§ Activity: Hunt through the entries for the word "POST" and copy each line in which it appears.

=-=-=-=-=

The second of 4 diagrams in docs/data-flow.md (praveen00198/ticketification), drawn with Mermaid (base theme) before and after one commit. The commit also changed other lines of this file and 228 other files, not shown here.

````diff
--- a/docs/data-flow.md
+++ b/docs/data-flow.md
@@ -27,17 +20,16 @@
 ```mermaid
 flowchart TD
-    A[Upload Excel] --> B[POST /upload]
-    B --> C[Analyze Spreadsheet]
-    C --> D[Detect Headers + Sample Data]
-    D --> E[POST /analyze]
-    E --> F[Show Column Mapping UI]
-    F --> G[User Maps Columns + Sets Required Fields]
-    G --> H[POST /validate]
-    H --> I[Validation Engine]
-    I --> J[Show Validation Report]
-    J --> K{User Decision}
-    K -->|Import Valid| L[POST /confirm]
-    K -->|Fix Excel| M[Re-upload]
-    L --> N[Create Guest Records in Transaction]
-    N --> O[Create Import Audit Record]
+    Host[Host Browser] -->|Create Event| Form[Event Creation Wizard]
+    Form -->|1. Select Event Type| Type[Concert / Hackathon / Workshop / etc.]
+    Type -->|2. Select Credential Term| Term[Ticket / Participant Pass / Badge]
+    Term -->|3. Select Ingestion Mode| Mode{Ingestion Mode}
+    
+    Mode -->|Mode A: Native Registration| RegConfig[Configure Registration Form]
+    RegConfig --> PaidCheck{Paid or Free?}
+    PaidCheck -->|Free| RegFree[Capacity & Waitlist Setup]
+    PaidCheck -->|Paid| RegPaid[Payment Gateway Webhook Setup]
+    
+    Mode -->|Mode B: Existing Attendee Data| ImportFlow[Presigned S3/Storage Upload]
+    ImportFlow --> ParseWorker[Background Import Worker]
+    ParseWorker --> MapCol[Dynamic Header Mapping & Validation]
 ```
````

=-=-=-=-=

§ Task solution:
-    A[Upload Excel] --> B[POST /upload]
-    D --> E[POST /analyze]
-    G --> H[POST /validate]
-    K -->|Import Valid| L[POST /confirm]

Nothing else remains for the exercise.